Task description: The expected output is the data itself, duplicated in full.

Provided records:
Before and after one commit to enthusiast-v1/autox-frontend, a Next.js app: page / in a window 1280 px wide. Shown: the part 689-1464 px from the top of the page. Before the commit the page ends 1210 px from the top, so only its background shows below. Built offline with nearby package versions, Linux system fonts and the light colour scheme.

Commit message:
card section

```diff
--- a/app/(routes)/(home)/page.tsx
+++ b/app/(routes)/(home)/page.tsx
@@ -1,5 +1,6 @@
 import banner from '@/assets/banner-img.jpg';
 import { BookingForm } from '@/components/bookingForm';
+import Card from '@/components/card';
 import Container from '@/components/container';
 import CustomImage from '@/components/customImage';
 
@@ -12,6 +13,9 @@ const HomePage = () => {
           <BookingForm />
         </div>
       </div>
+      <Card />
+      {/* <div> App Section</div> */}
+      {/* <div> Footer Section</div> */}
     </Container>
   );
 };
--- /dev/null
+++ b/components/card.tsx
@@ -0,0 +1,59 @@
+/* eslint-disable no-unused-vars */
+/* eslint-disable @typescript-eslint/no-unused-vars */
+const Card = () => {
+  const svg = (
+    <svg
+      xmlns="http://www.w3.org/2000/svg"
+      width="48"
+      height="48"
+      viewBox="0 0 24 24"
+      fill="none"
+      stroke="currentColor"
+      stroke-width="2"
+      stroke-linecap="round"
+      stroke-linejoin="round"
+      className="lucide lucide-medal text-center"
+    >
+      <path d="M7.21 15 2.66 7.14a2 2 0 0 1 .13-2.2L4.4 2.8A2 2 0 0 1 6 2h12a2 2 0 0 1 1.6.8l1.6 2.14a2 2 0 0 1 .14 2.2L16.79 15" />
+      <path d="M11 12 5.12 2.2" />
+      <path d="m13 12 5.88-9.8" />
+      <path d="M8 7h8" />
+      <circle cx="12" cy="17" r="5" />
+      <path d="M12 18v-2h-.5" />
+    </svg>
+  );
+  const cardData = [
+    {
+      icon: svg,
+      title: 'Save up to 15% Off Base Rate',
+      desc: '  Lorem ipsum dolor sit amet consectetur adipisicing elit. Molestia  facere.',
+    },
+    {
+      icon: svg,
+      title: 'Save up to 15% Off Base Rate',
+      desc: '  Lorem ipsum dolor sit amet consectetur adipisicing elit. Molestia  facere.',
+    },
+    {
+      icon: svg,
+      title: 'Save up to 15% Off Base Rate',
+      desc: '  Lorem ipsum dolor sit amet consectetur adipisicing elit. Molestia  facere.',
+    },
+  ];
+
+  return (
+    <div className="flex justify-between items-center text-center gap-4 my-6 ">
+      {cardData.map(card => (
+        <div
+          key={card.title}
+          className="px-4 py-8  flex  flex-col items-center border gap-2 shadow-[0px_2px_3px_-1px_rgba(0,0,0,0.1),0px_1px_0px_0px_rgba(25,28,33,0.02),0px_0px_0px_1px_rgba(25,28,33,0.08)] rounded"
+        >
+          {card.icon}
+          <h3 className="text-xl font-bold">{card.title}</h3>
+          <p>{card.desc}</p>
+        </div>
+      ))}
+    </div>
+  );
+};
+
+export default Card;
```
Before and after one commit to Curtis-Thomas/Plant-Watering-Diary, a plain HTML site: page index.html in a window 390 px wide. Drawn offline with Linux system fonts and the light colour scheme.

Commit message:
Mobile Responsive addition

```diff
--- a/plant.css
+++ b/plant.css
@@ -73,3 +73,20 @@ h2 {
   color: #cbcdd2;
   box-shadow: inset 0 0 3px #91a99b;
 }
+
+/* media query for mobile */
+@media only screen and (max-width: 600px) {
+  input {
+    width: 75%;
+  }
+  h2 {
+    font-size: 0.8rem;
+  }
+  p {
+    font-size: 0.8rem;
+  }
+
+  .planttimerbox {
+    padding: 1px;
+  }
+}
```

Response to this task:
Before and after one commit to enthusiast-v1/autox-frontend, a Next.js app: page / in a window 1280 px wide. Shown: the part 689-1464 px from the top of the page. Before the commit the page ends 1210 px from the top, so only its background shows below. Built offline with nearby package versions, Linux system fonts and the light colour scheme.

Commit message:
card section

```diff
--- a/app/(routes)/(home)/page.tsx
+++ b/app/(routes)/(home)/page.tsx
@@ -1,5 +1,6 @@
 import banner from '@/assets/banner-img.jpg';
 import { BookingForm } from '@/components/bookingForm';
+import Card from '@/components/card';
 import Container from '@/components/container';
 import CustomImage from '@/components/customImage';
 
@@ -12,6 +13,9 @@ const HomePage = () => {
           <BookingForm />
         </div>
       </div>
+      <Card />
+      {/* <div> App Section</div> */}
+      {/* <div> Footer Section</div> */}
     </Container>
   );
 };
--- /dev/null
+++ b/components/card.tsx
@@ -0,0 +1,59 @@
+/* eslint-disable no-unused-vars */
+/* eslint-disable @typescript-eslint/no-unused-vars */
+const Card = () => {
+  const svg = (
+    <svg
+      xmlns="http://www.w3.org/2000/svg"
+      width="48"
+      height="48"
+      viewBox="0 0 24 24"
+      fill="none"
+      stroke="currentColor"
+      stroke-width="2"
+      stroke-linecap="round"
+      stroke-linejoin="round"
+      className="lucide lucide-medal text-center"
+    >
+      <path d="M7.21 15 2.66 7.14a2 2 0 0 1 .13-2.2L4.4 2.8A2 2 0 0 1 6 2h12a2 2 0 0 1 1.6.8l1.6 2.14a2 2 0 0 1 .14 2.2L16.79 15" />
+      <path d="M11 12 5.12 2.2" />
+      <path d="m13 12 5.88-9.8" />
+      <path d="M8 7h8" />
+      <circle cx="12" cy="17" r="5" />
+      <path d="M12 18v-2h-.5" />
+    </svg>
+  );
+  const cardData = [
+    {
+      icon: svg,
+      title: 'Save up to 15% Off Base Rate',
+      desc: '  Lorem ipsum dolor sit amet consectetur adipisicing elit. Molestia  facere.',
+    },
+    {
+      icon: svg,
+      title: 'Save up to 15% Off Base Rate',
+      desc: '  Lorem ipsum dolor sit amet consectetur adipisicing elit. Molestia  facere.',
+    },
+    {
+      icon: svg,
+      title: 'Save up to 15% Off Base Rate',
+      desc: '  Lorem ipsum dolor sit amet consectetur adipisicing elit. Molestia  facere.',
+    },
+  ];
+
+  return (
+    <div className="flex justify-between items-center text-center gap-4 my-6 ">
+      {cardData.map(card => (
+        <div
+          key={card.title}
+          className="px-4 py-8  flex  flex-col items-center border gap-2 shadow-[0px_2px_3px_-1px_rgba(0,0,0,0.1),0px_1px_0px_0px_rgba(25,28,33,0.02),0px_0px_0px_1px_rgba(25,28,33,0.08)] rounded"
+        >
+          {card.icon}
+          <h3 className="text-xl font-bold">{card.title}</h3>
+          <p>{card.desc}</p>
+        </div>
+      ))}
+    </div>
+  );
+};
+
+export default Card;
```
Before and after one commit to Curtis-Thomas/Plant-Watering-Diary, a plain HTML site: page index.html in a window 390 px wide. Drawn offline with Linux system fonts and the light colour scheme.

Commit message:
Mobile Responsive addition

```diff
--- a/plant.css
+++ b/plant.css
@@ -73,3 +73,20 @@ h2 {
   color: #cbcdd2;
   box-shadow: inset 0 0 3px #91a99b;
 }
+
+/* media query for mobile */
+@media only screen and (max-width: 600px) {
+  input {
+    width: 75%;
+  }
+  h2 {
+    font-size: 0.8rem;
+  }
+  p {
+    font-size: 0.8rem;
+  }
+
+  .planttimerbox {
+    padding: 1px;
+  }
+}
```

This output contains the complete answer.